“Then when she has to have a confrontation with a male enemy, that moment is really intense as well, you see her forced into a situation where she has to take action, it’s really quite violent, and it’s just really rare for a game to have that point of view.”
(Literal) Girl Power
Modern-day Lara remains easy on the eyes, but this is no longer a prerequisite for female heroines. While there have always been female characters designed for little girl gamers — hello, Ms. Pacman! — recent years have seen girls appear as playable characters in popular mainstream games. At first appearing as the kid companion of the lead character, Clementine takes centre-stage in The Walking Dead: Season Two (2013) and proceeds to wreak unholy hell on the zombie apocalypse with smarts, maturity and exceptional survival skills.
Ellie, the potty-mouthed tween from the critically-acclaimed survival horror game The Last of Us (2013), has a similar spunk. “She’s forced to grow up and make a lot of tough decisions and learn to survive really quickly,” says Hex. “There are moments when she is quite vulnerable but she manages to fight her way through using her intelligence and agility. You can’t rely on weapons much in that game, so it was really interesting to see a female character navigate an environment that you would normally tackle with guns, when you play as her.”

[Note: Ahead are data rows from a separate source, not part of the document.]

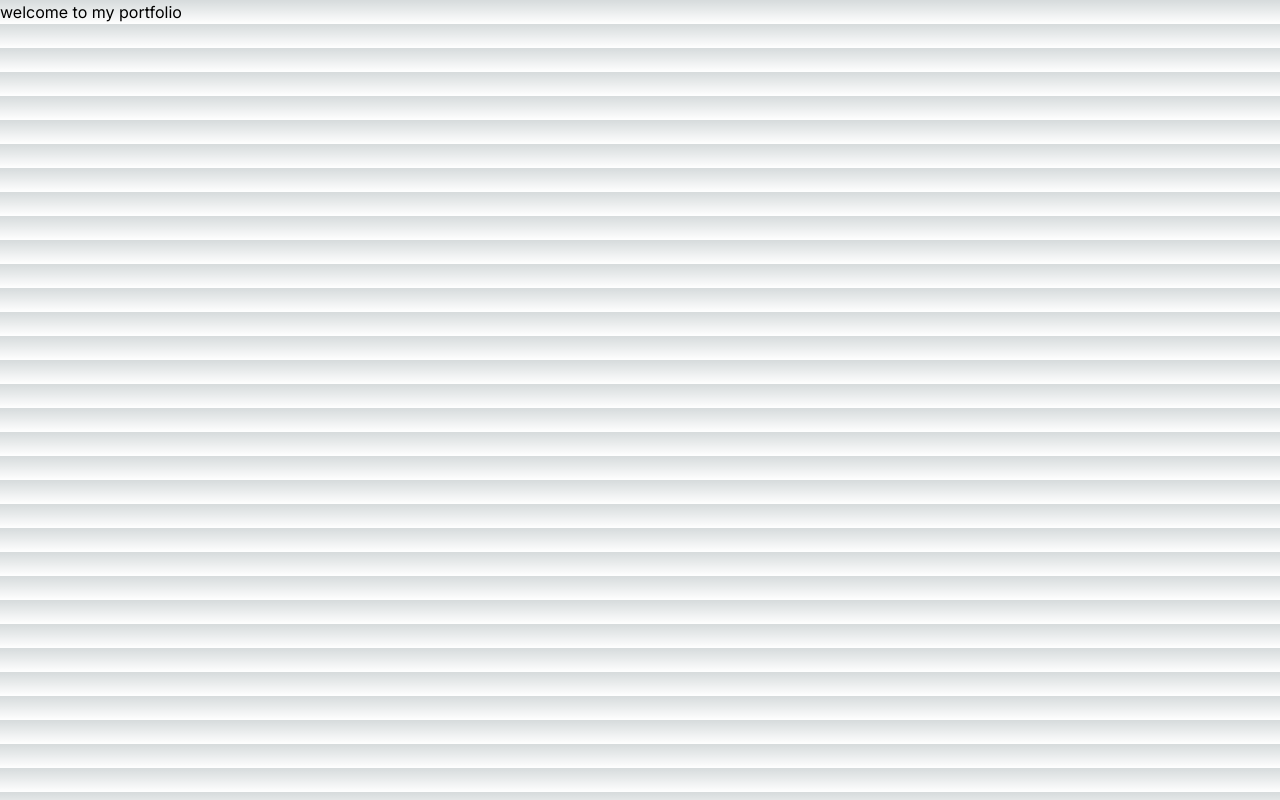
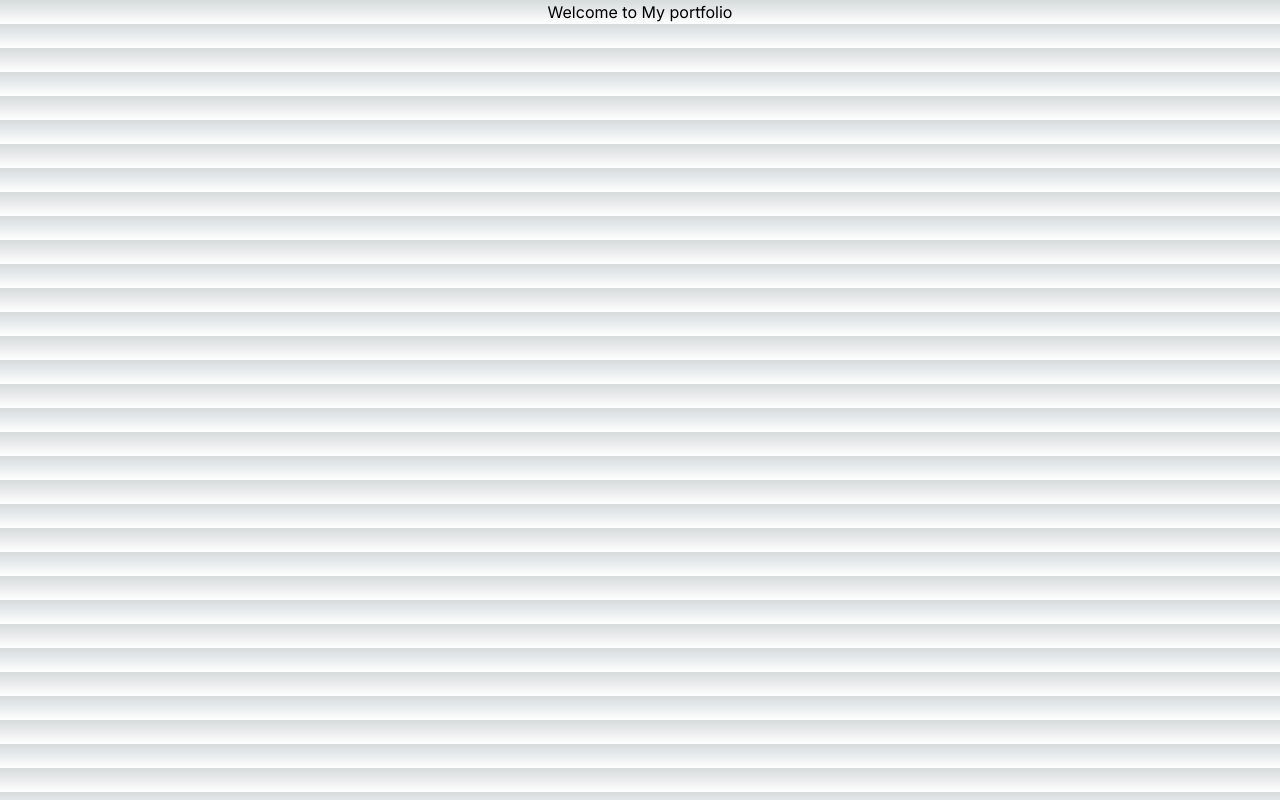
Before and after one commit to gowtamkumar/my-portfolio, a Next.js app: page / in a window 1280 px wide. Built offline with nearby package versions, Linux system fonts and the light colour scheme.

Commit message:
auto deploy by vercel

```diff
--- a/app/page.tsx
+++ b/app/page.tsx
@@ -1,3 +1,7 @@
 export default function Home() {
-  return <main>welcome to my portfolio</main>;
+  return (
+    <main className="flex justify-center ">
+      <h2> Welcome to My portfolio</h2>
+    </main>
+  );
 }
```
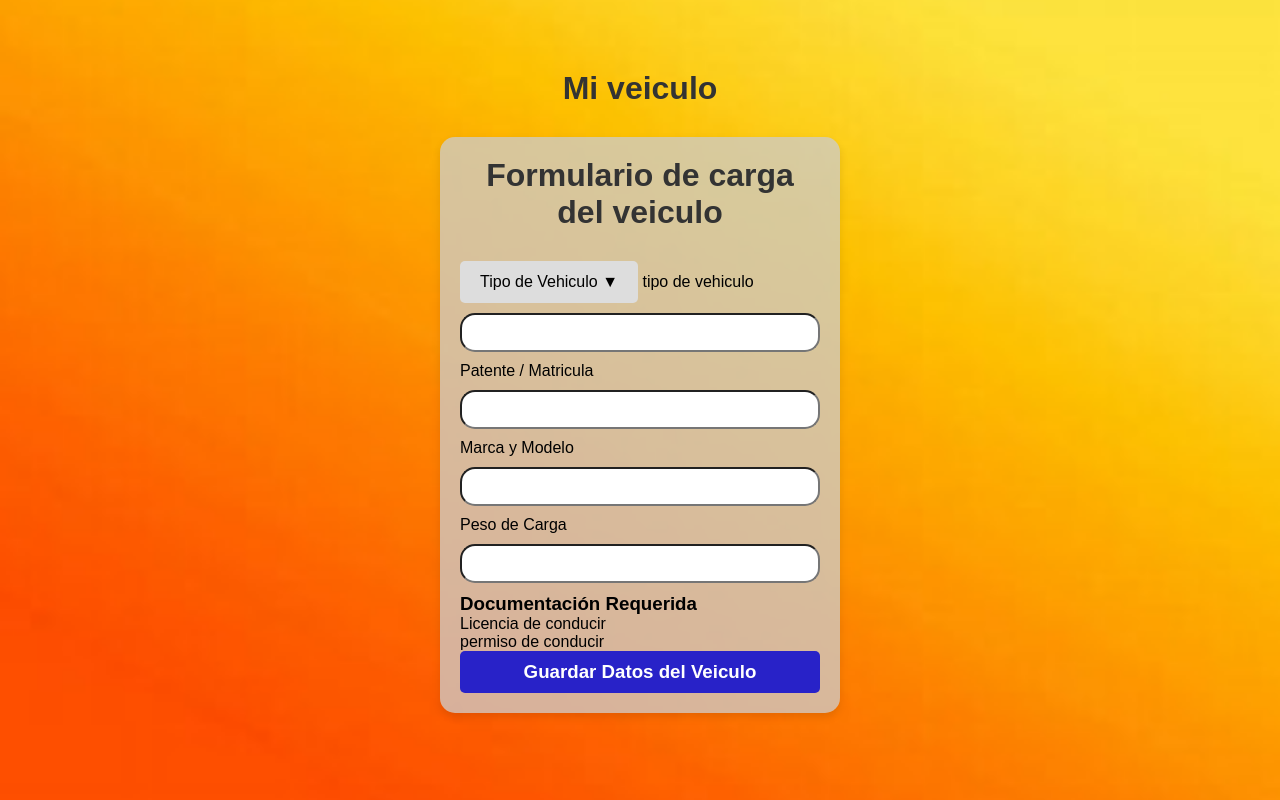
After one commit to Dany-crk21/Master_Freight, a Flask app: template templates/templates_movil/Mi_Veiculo.html in a window 1280 px wide. The commit adds this page. Run offline with Flask 3, Linux system fonts and the light colour scheme; the template is opened without the code that fills it, so the values that code supplies are empty.

Commit message:
formulario nuevo y un panel flete mejorado

```diff
--- a/static/css/stylesv2.css
+++ b/static/css/stylesv2.css
@@ -134,7 +134,55 @@ footer {
 
 /*paanel de fletes*/
 
+.cuadro_fletero{
+    background-color: #e4e8edbe;
+    margin: 70px auto;
+    font-size: 17px;
+    padding: 80px;
+    border-radius: 9px;
+    cursor: pointer;
+    text-align: center;
+    max-width: 700px;
+    font-size: 31px;
+}
+/*mapa de solicitud */
 .mapa_position{
     position:relative;
     transform:translate(50px, 10px);
 }
+/*formulario de veiculo*/
+.formulario_veiculo{
+    background-color: #ccccccc2;
+    max-width: 400px;
+    margin: 20px auto;
+    padding: 20px;
+    border-radius: 15px;
+    box-shadow: 0px 4px 8px rgba(0, 0, 0, 0.1);
+    font-family: Arial, Helvetica, sans-serif;
+}
+
+.menu-vehiculo{
+    background-color: #ddd;
+    color: black;
+    padding: 12px 20px;
+    font-size: 16px;
+    border: none;
+    cursor: pointer;
+    border-radius: 5px;
+}
+
+.tipos{
+    display: none;
+    position: absolute;
+    background-color: #2f82dac8;
+    min-width: 180px;
+    box-shadow: 0px 8px 16px 0px rgba(0, 0, 0, 0.2);
+    z-index: 1;
+    border-radius: 5px;
+}
+.tipos a{
+    color: black;
+    padding: 12px 16px;
+    text-decoration: none;
+    display: block;
+}
--- /dev/null
+++ b/templates/templates_movil/Mi_Veiculo.html
@@ -0,0 +1,64 @@
+<!DOCTYPE html>
+<html lang="en">
+<head>
+    <meta charset="UTF-8">
+    <meta name="viewport" content="width=device-width, initial-scale=1.0">
+    <title>Document</title>
+    <link rel="stylesheet" href="/static/css/styles.css">
+    <link rel="stylesheet" href="/static/css/stylesv2.css">
+    <style>
+        h1{text-align: center;
+           font-family: Arial, Helvetica, sans-serif;
+        }
+        .guardar_form{
+            width: 100%;
+            background-color: rgb(40, 34, 200);
+            color: white;
+            padding: 10px;
+            border: none;
+            border-radius: 5px;
+            cursor: pointer;
+            font-size: 16px;
+        }
+        input{
+            width: 100%;
+            padding: 10px;
+            margin: 10px 0;
+            border-radius: 15px;
+            box-sizing: border-box;
+        }
+    </style>
+</head>
+<body>
+    <h1>Mi veiculo</h1>
+    <div class="formulario_veiculo">
+        <h1>Formulario de carga del veiculo</h1>
+        <form id="mi_veiculo">
+            <button class="menu-vehiculo">Tipo de Vehiculo ▼</button>
+            <div class="tipos">
+                <a href="#">Camioneta Pickup</a>
+                <a href="#">Furgon</a>
+                <a href="#">camion pequeño(hasta 3T)</a>
+            </div>
+
+            <label for="tipoveiculo">tipo de vehiculo</label>
+            <input type="text" id="tipoveiculo" required>
+
+            <label for="patente/matricula">Patente / Matricula</label>
+            <input type="text" id="patente/matricua" required>
+
+            <label for="marcaymodelo">Marca y Modelo</label>
+            <input type="text" id="marcaymodelo" required>
+
+            <label for="pesodecarga">Peso de Carga</label>
+            <input type="text" id="pesodecarga" required>
+
+            <h3>Documentación Requerida</h3>
+
+            <p>Licencia de conducir</p>
+            <p>permiso de conducir</p>
+            <button class="guardar_form"><h3>Guardar Datos del Veiculo</h3></button>
+        </form>
+    </div>
+</body>
+</html>
```
Also changed, not shown: templates/templates_movil/panel_Fletero.html (+8 -10 lines).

This is the new breed of female heroine; not some tokenistic character with fantastical physical proportions, not a ditsy dame in need of rescuing. Women have begun to take on complex roles in big franchise games — like Cass in Fall Out: New Vegas (2012) and Aveline in Assassin’s Creed 3 (2012), but the most interesting characters on the make are not bit-players in someone else’s story. They are the women who take centre-stage, like Aloy in Horizon Zero Dawn, Faith in Mirror’s Edge (2008), Chell in Portal (2007) and FemShep in Mass Effect 3 (2012). They are characters who make us think about what a woman might bring to the story.
Relative to the avalanche of titles that feature men — particularly white men — as lead characters, women in games still have a long way to go, but we are pointed in the right direction.
“I’d like to hope that publishers are waking up to the fact that people want to play games featuring all kinds of characters,” Hex says. “I don’t necessarily need to play as a woman to enjoy a game, but I want to have characters that have interesting stories and a unique perspective. It’s about having the option out there so that you can be excited about an industry representing you and being inclusive of everyone.”
Feature image: Aloy in PlayStation 4 exclusive Horizon Zero Dawn.
Want to escape to a distant future and experience the next era of mankind? Take things to the next level by exploring the post-post-apocalyptic world of Horizon Zero Dawn. The game is exclusive to PlayStation®4 and available on PS4™ and PS4™Pro. Learn more here.